Read the records below. Copy each line where the string "pointer" occurs.
==== Stored data ====
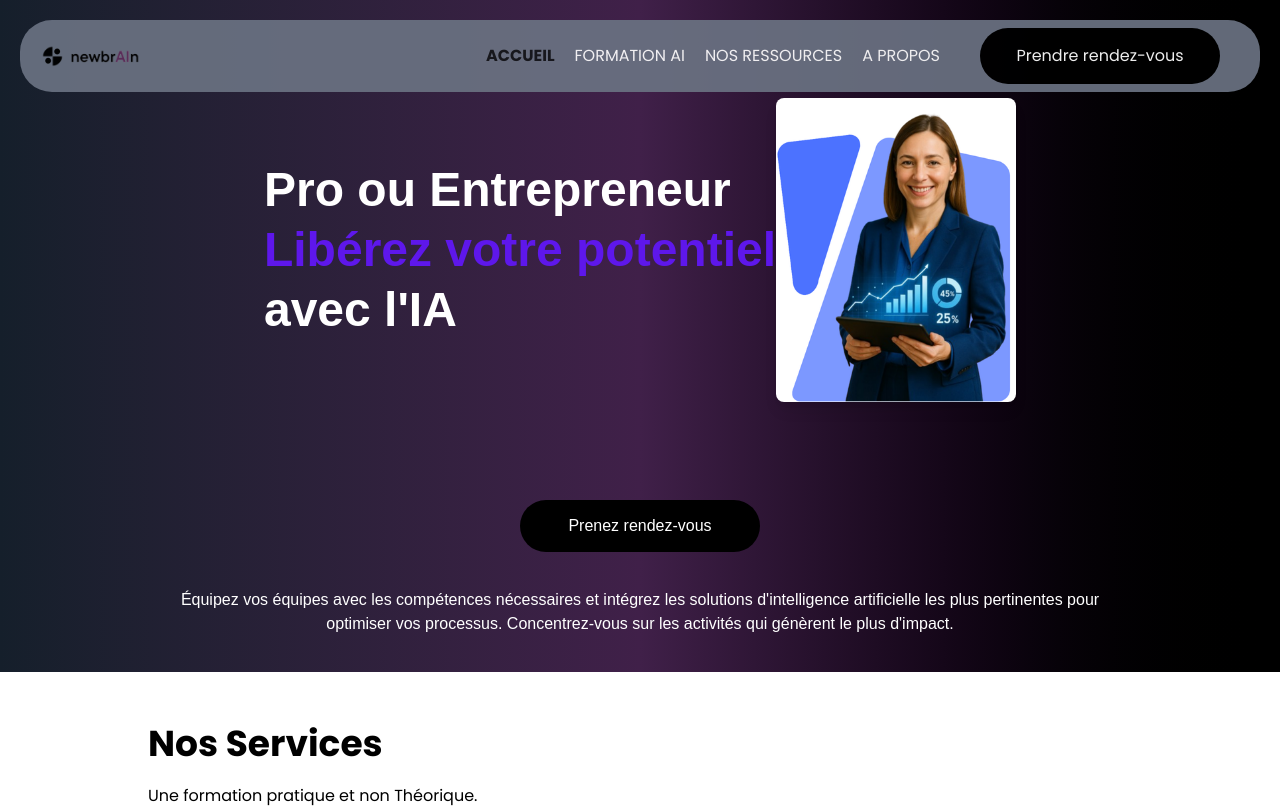
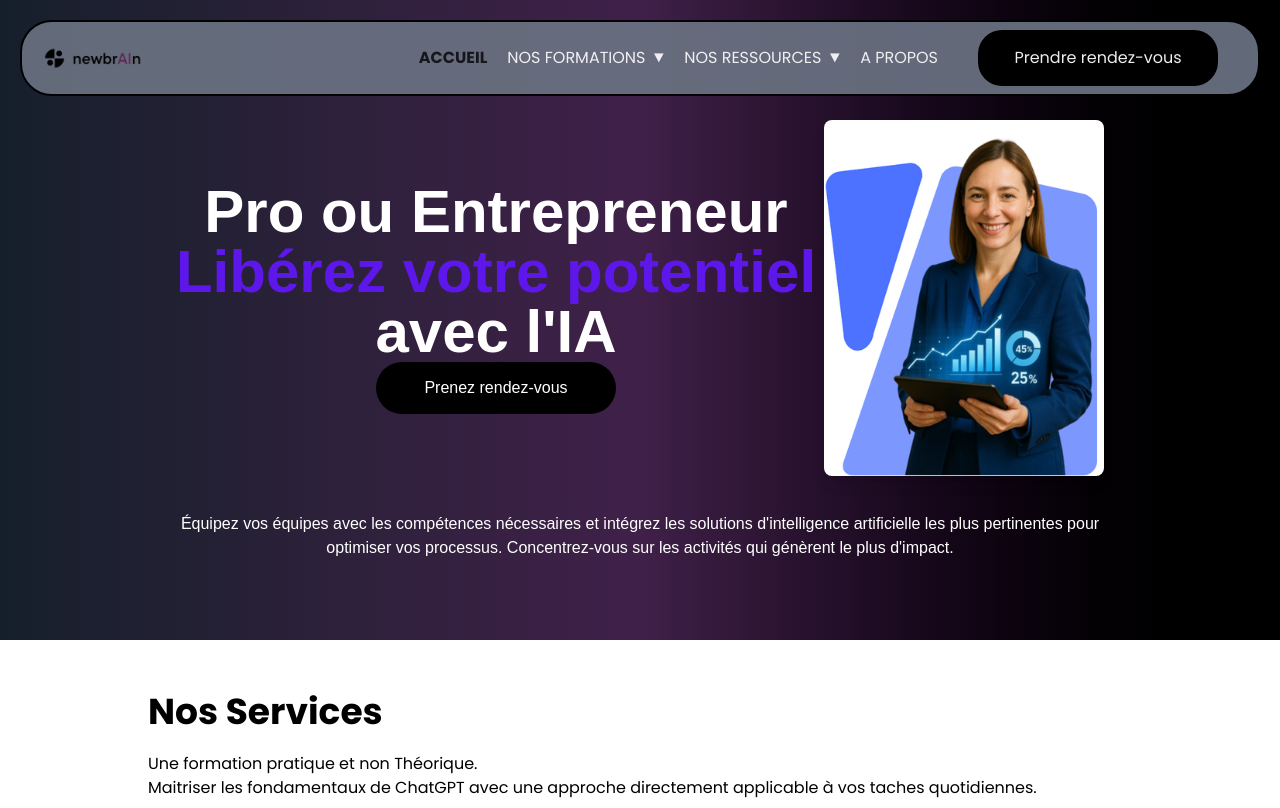
Before and after one commit to Beerus243/newbrain, a Next.js app: page / in a window 1280 px wide. Shown: the top 808 px of the page. Built offline with nearby package versions, Linux system fonts and the light colour scheme.

Commit message:
changement design 4.2

```diff
--- a/app/components/Header.tsx
+++ b/app/components/Header.tsx
@@ -8,13 +8,36 @@ import { usePathname } from "next/navigation";
 
 const Navigation: React.FC = () => {
   const [menuOpen, setMenuOpen] = useState<boolean>(false);
+  const [dropdownOpen, setDropdownOpen] = useState<string | null>(null); // Gère l'état des menus déroulants
   const pathname = usePathname(); // Hook pour récupérer le chemin courant
 
   // Définition des liens de navigation
-  const navLinks: { label: string; href: string }[] = [
+  const navLinks: {
+    label: string;
+    href: string;
+    subLinks?: { label: string; href: string }[];
+  }[] = [
     { label: "Accueil", href: "/" },
-    { label: "formation ai", href: "/Formation" },
-    { label: "Nos Ressources", href: "/Client" }, // Lien vers la page des succès stories
+    {
+      label: "Nos formations",
+      href: "/Formation",
+      subLinks: [
+        { label: "A propos", href: "/Apropos" },
+        { label: "Nos news", href: "/News" },
+        { label: "Formation", href: "/Formation" },
+        { label: "Coaching", href: "/Coaching" },
+      ],
+    },
+    {
+      label: "Nos ressources",
+      href: "/Client",
+      subLinks: [
+        { label: "A propos", href: "/Apropos" },
+        { label: "Nos news", href: "/News" },
+        { label: "Formation", href: "/Formation" },
+        { label: "Coaching", href: "/Coaching" },
+      ],
+    },
     { label: "A propos", href: "/Apropos" },
   ];
 
@@ -22,7 +45,7 @@ const Navigation: React.FC = () => {
     <header className="!fixed flex justify-center w-full top-5 !px-5 !z-11">
       <div
         className={
-          "w-full !p-2 flex m-5 relative !px-5 h-fit items-center rounded-4xl max-w-7xl bg-gray-500 !z-[1000] max-md:justify-between opacity-93 transition-all duration-300"
+          "w-full !p-2 flex m-5 relative !px-5 h-fit items-center rounded-4xl max-w-7xl bg-gray-500 !border-black !border-2 !z-[1000] max-md:justify-between opacity-93 transition-all duration-300"
         }
       >
         <Link href="/" legacyBehavior onClick={() => setMenuOpen(false)}>
@@ -54,31 +77,53 @@ const Navigation: React.FC = () => {
         >
           <nav className="flex !px-5 !py-4 !gap-5 max-md:flex-col max-md:!p-0">
             {navLinks.map((link) => {
-              // Vérifie si le lien correspond exactement au chemin courant
               const isActive = pathname === link.href; // Vérifie si le chemin actuel correspond au lien
               return (
-                <Link
-                  key={link.label}
-                  href={link.href}
-                  onClick={() => setMenuOpen(false)}
-                  className={`
-                    transition-all
-                    ${
+                <div key={link.label} className="relative group">
+                  {/* Lien principal avec flèche */}
+                  <button
+                    className={`flex items-center gap-2 transition-all cursor-pointer ${
                       isActive
-                        ? "!text-black !font-bold animate-pulse" // Style actif
-                        : "!text-white hover:!text-black hover:!font-bold" // Style par défaut
-                    }
-                  `}
-                >
-                  {link.label.toUpperCase()}
-                </Link>
+                        ? "!text-black !font-bold animate-pulse"
+                        : "!text-white hover:!text-black"
+                    }`}
+                  >
+                    {link.label.toUpperCase()}
+                    {link.subLinks && (
+                      <span className="transform transition-transform group-hover:rotate-180">
+                        ▼
+                      </span>
+                    )}
+                  </button>
+
+                  {/* Sous-menus */}
+                  {link.subLinks && (
+                    <div className="absolute top-full left-0 bg-white text-black !rounded-lg !shadow-lg !p-7 z-20 min-w-[200px] opacity-0 pointer-events-none group-hover:opacity-100 group-hover:pointer-events-auto group-hover:translate-y-0 transform translate-y-2 transition-all duration-300">
+                      {link.subLinks.map((subLink) => (
+                        <Link
+                          key={subLink.label}
+                          href={subLink.href}
+                          onClick={() => setMenuOpen(false)}
+                          className="flex items-center gap-3 px-4 py-2 hover:bg-gray-100 hover:text-white rounded transition-all duration-200 cursor-pointer"
+                        >
+                          {/* Emoji ajouté */}
+                          {subLink.label === "A propos" && "ℹ️"}
+                          {subLink.label === "Nos news" && "📰"}
+                          {subLink.label === "Formation" && "📚"}
+                          {subLink.label === "Coaching" && "🎯"}
+                          <span>{subLink.label}</span>
+                        </Link>
+                      ))}
+                    </div>
+                  )}
+                </div>
               );
             })}
           </nav>
           <Link
             href={"/contact"}
             onClick={() => setMenuOpen(false)}
-            className="!bg-black !rounded-4xl !w-60 justify-center !text-white !p-2 cursor-pointer !flex !items-center hover:!bg-white hover:!text-black hover:!border-black !border-2 !border-transparent transition-all duration-300 ease-in-out transform hover:scale-102"
+            className="!bg-black !rounded-3xl !w-60 justify-center !text-white cursor-pointer !flex !items-center hover:!bg-white hover:!text-black hover:!border-black !border-2 !border-transparent transition-all duration-300 ease-in-out transform hover:scale-102"
           >
             Prendre rendez-vous
           </Link>
--- a/app/components/body.tsx
+++ b/app/components/body.tsx
@@ -25,44 +25,41 @@ export default function Body() {
   return (
     <>
       <div
-        className="bg-gradient-to-r from-[#151f2b] via-[#402049] to-[#000000] pb-20"
+        className="relative h-160 bg-gradient-to-r from-[#151f2b] via-[#402049] to-[#000000] !pb-50"
         style={{ fontFamily: "TT Norms, sans-serif" }}
       >
-        <div className="relative h-[500px] max-md:!h-auto flex items-center justify-center">
-          <div className="flex flex-col md:flex-row items-center justify-center w-full max-w-7xl px-0 gap-0">
+        <div className="max-md:!h-auto flex items-center justify-center !pt-30">
+          <div className="flex flex-col md:flex-row items-center justify-center w-full max-w-7xl px-2 !gap-2">
             {/* Texte */}
-            <div className="md:w-auto text-center md:text-left flex-shrink-0 flex items-center">
-              <h1 className="!text-5xl max-md:text-3xl !font-extrabold text-white leading-tight max-md:leading-snug">
+            <div className="md:w-auto text-center md:text-left flex-shrink-0 flex flex-col items-center">
+              <h1 className="!text-6xl text-center max-md:text-3xl !font-extrabold text-white max-md:leading-snug">
                 Pro ou Entrepreneur
                 <br />
-                <span className="block mt-2 text-[#5E17EB]">
-                  Libérez votre potentiel
-                </span>
-                <span>avec l'IA</span>
+                <span className=" text-[#5E17EB]">Libérez votre potentiel</span>
+                <br />
+                <span className="block text-center">avec l'IA</span>
               </h1>
+              <button
+                onClick={() => router.push("/contact")}
+                className={
+                  "!bg-black !rounded-4xl !w-60 !justify-center !text-white !p-3 cursor-pointer !flex !items-center hover:!bg-white hover:!text-black hover:!border-black !border-2 !border-transparent transition-all duration-300 ease-in-out transform hover:scale-102 mt-5"
+                }
+              >
+                Prenez rendez-vous
+              </button>
             </div>
 
             {/* Image */}
-            <div className="md:w-auto flex justify-center items-center flex-shrink-0">
+            <div className="block md:w-auto justify-center !gap-5 items-center max-md:hidden">
               <img
                 src="/image/banner.png"
                 alt="Pro et Entrepreneur"
-                className="w-60 h-60 object-cover rounded-lg shadow-lg"
+                className="w-70 h-80 object-cover  rounded-lg shadow-lg"
               />
             </div>
           </div>
         </div>
-        <div className="flex !justify-center !text-center !gap-5 max-md:flex-col sm:gap-3 max-md:m-8">
-          <button
-            onClick={() => router.push("/contact")}
-            className={
-              "!bg-black !rounded-4xl !w-60 !justify-center !text-white !p-3 cursor-pointer !flex !items-center hover:!bg-white hover:!text-black hover:!border-black !border-2 !border-transparent transition-all duration-300 ease-in-out transform hover:scale-102 max-md:!mx-auto"
-            }
-          >
-            <span className="!group-hover:scale-110"></span>
-            Prenez rendez-vous
-          </button>
-        </div>
+        <div className="flex !justify-center !text-center !gap-5 max-md:flex-col sm:gap-3 max-md:m-8"></div>
         <div className="!text-md !font-robotto !sm:text-md text-white !md:text-lg max-w-5xl !mx-auto !lg:text-xl !p-9 !flex !justify-center !text-center !gap-5 max-md:flex-col sm:gap-3 max-md:m-8">
           Équipez vos équipes avec les compétences nécessaires et intégrez les
           solutions d'intelligence artificielle les plus pertinentes pour
```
====
-- Answer space --
+                    className={`flex items-center gap-2 transition-all cursor-pointer ${
+                    <div className="absolute top-full left-0 bg-white text-black !rounded-lg !shadow-lg !p-7 z-20 min-w-[200px] opacity-0 pointer-events-none group-hover:opacity-100 group-hover:pointer-events-auto group-hover:translate-y-0 transform translate-y-2 transition-all duration-300">
+                          className="flex items-center gap-3 px-4 py-2 hover:bg-gray-100 hover:text-white rounded transition-all duration-200 cursor-pointer"
-            className="!bg-black !rounded-4xl !w-60 justify-center !text-white !p-2 cursor-pointer !flex !items-center hover:!bg-white hover:!text-black hover:!border-black !border-2 !border-transparent transition-all duration-300 ease-in-out transform hover:scale-102"
+            className="!bg-black !rounded-3xl !w-60 justify-center !text-white cursor-pointer !flex !items-center hover:!bg-white hover:!text-black hover:!border-black !border-2 !border-transparent transition-all duration-300 ease-in-out transform hover:scale-102"
+                  "!bg-black !rounded-4xl !w-60 !justify-center !text-white !p-3 cursor-pointer !flex !items-center hover:!bg-white hover:!text-black hover:!border-black !border-2 !border-transparent transition-all duration-300 ease-in-out transform hover:scale-102 mt-5"
-              "!bg-black !rounded-4xl !w-60 !justify-center !text-white !p-3 cursor-pointer !flex !items-center hover:!bg-white hover:!text-black hover:!border-black !border-2 !border-transparent transition-all duration-300 ease-in-out transform hover:scale-102 max-md:!mx-auto"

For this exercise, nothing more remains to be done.